# Provided records
——————————

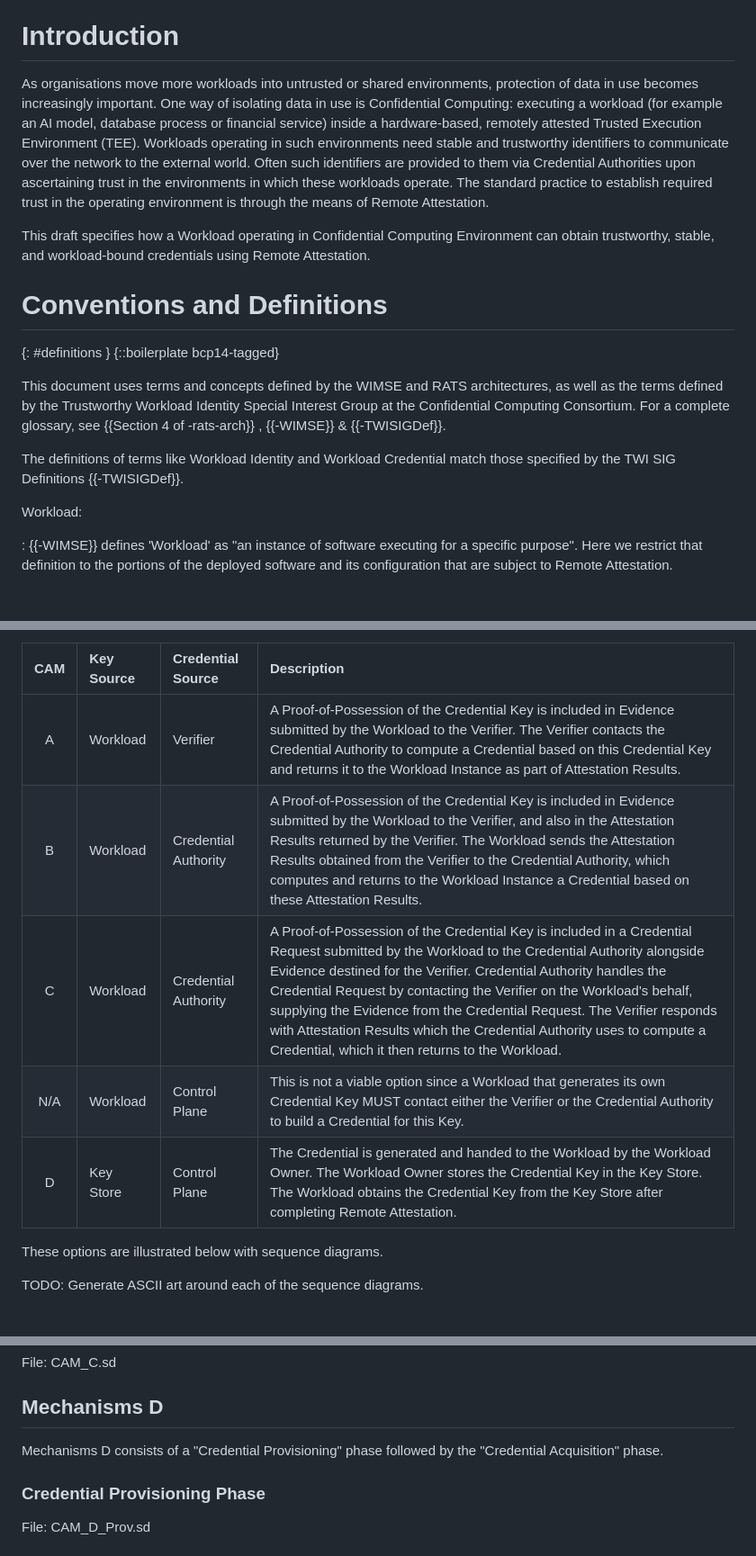
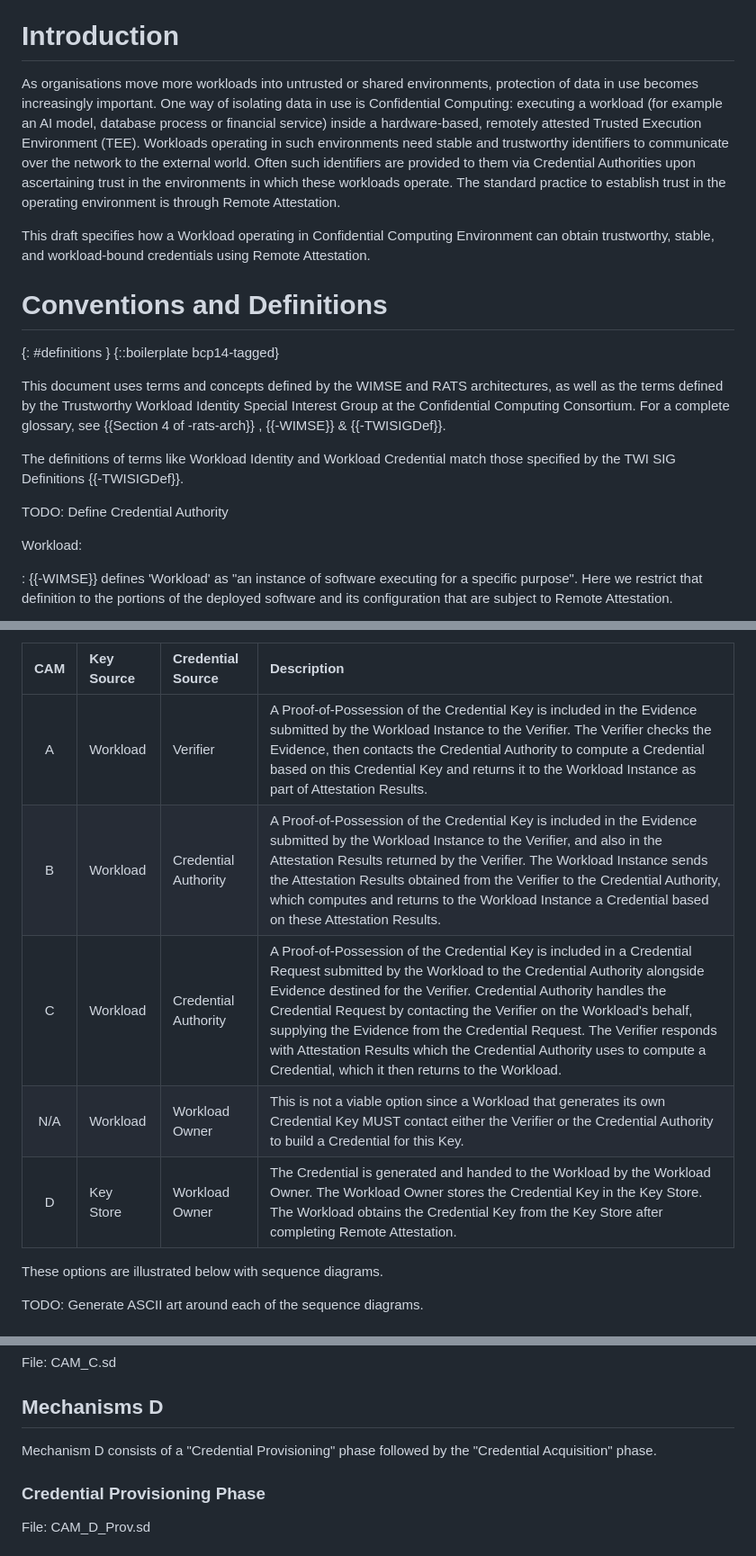
Before and after one commit to confidential-computing/twi-rats, a Markdown page: draft-novak-twi-attestation.md, 3 parts joined by grey strips. Shown at 90% size. GitHub-like rendering; blank space fills up the shorter version.

```diff
--- a/draft-novak-twi-attestation.md
+++ b/draft-novak-twi-attestation.md
@@ -100,7 +100,7 @@ This document describes how Trustworthy workloads can acquire credentials contai
 
 # Introduction
 
-As organisations move more workloads into untrusted or shared environments, protection of data in use becomes increasingly important. One way of isolating data in use is Confidential Computing: executing a workload (for example an AI model, database process or financial service) inside a hardware-based, remotely attested Trusted Execution Environment (TEE). Workloads operating in such environments need stable and trustworthy identifiers to communicate over the network to the external world. Often such identifiers are provided to them via Credential Authorities upon ascertaining trust in the environments in which these workloads operate. The standard practice to establish required trust in the operating environment is through the means of Remote Attestation.
+As organisations move more workloads into untrusted or shared environments, protection of data in use becomes increasingly important. One way of isolating data in use is Confidential Computing: executing a workload (for example an AI model, database process or financial service) inside a hardware-based, remotely attested Trusted Execution Environment (TEE). Workloads operating in such environments need stable and trustworthy identifiers to communicate over the network to the external world. Often such identifiers are provided to them via Credential Authorities upon ascertaining trust in the environments in which these workloads operate. The standard practice to establish trust in the operating environment is through Remote Attestation.
 
 This draft specifies how a Workload operating in Confidential Computing Environment can obtain trustworthy, stable, and workload-bound credentials using Remote Attestation.
 
@@ -112,6 +112,8 @@ This document uses terms and concepts defined by the WIMSE and RATS architecture
 For a complete glossary, see {{Section 4 of -rats-arch}} , {{-WIMSE}} & {{-TWISIGDef}}.
 
 The definitions of terms like Workload Identity and Workload Credential match those specified by the TWI SIG Definitions {{-TWISIGDef}}.
+
+TODO: Define Credential Authority
 
 Workload:
 
@@ -183,11 +185,11 @@ This set of variants results in several distinct credential acquisition mechanis
 
 | CAM | Key Source | Credential Source | Description |
 | :---: | :--- | :--- | :--- |
-| A | Workload | Verifier | A Proof-of-Possession of the Credential Key is included in Evidence submitted by the Workload to the Verifier. The Verifier contacts the Credential Authority to compute a Credential based on this Credential Key and returns it to the Workload Instance as part of Attestation Results. |
-| B | Workload | Credential Authority | A Proof-of-Possession of the Credential Key is included in Evidence submitted by the Workload to the Verifier, and also in the Attestation Results returned by the Verifier. The Workload sends the Attestation Results obtained from the Verifier to the Credential Authority, which computes and returns to the Workload Instance a Credential based on these Attestation Results. |
+| A | Workload | Verifier | A Proof-of-Possession of the Credential Key is included in the Evidence submitted by the Workload Instance to the Verifier. The Verifier checks the Evidence, then contacts the Credential Authority to compute a Credential based on this Credential Key and returns it to the Workload Instance as part of Attestation Results. |
+| B | Workload | Credential Authority | A Proof-of-Possession of the Credential Key is included in the Evidence submitted by the Workload Instance to the Verifier, and also in the Attestation Results returned by the Verifier. The Workload Instance sends the Attestation Results obtained from the Verifier to the Credential Authority, which computes and returns to the Workload Instance a Credential based on these Attestation Results. |
 | C | Workload | Credential Authority | A Proof-of-Possession of the Credential Key is included in a Credential Request submitted by the Workload to the Credential Authority alongside Evidence destined for the Verifier. Credential Authority handles the Credential Request by contacting the Verifier on the Workload's behalf, supplying the Evidence from the Credential Request. The Verifier responds with Attestation Results which the Credential Authority uses to compute a Credential, which it then returns to the Workload. |
-| N/A | Workload | Control Plane | This is not a viable option since a Workload that generates its own Credential Key MUST contact either the Verifier or the Credential Authority to build a Credential for this Key. |
-| D | Key Store | Control Plane | The Credential is generated and handed to the Workload by the Workload Owner. The Workload Owner stores the Credential Key in the Key Store. The Workload obtains the Credential Key from the Key Store after completing Remote Attestation. |
+| N/A | Workload | Workload Owner | This is not a viable option since a Workload that generates its own Credential Key MUST contact either the Verifier or the Credential Authority to build a Credential for this Key. |
+| D | Key Store | Workload Owner | The Credential is generated and handed to the Workload by the Workload Owner. The Workload Owner stores the Credential Key in the Key Store. The Workload obtains the Credential Key from the Key Store after completing Remote Attestation. |
 
 These options are illustrated below with sequence diagrams.
 
@@ -207,7 +209,7 @@ File: CAM_C.sd
 
 ## Mechanisms D
 
-Mechanisms D consists of a "Credential Provisioning" phase followed by the "Credential Acquisition" phase.
+Mechanism D consists of a "Credential Provisioning" phase followed by the "Credential Acquisition" phase.
 
 ### Credential Provisioning Phase
 
```
Also changed, not shown: other parts of draft-novak-twi-attestation.md (+11 -11 lines).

——————————

# What you need to do
Look through the entries above and say how many lines hold the word "draft", giving the number alone.

# Response area
5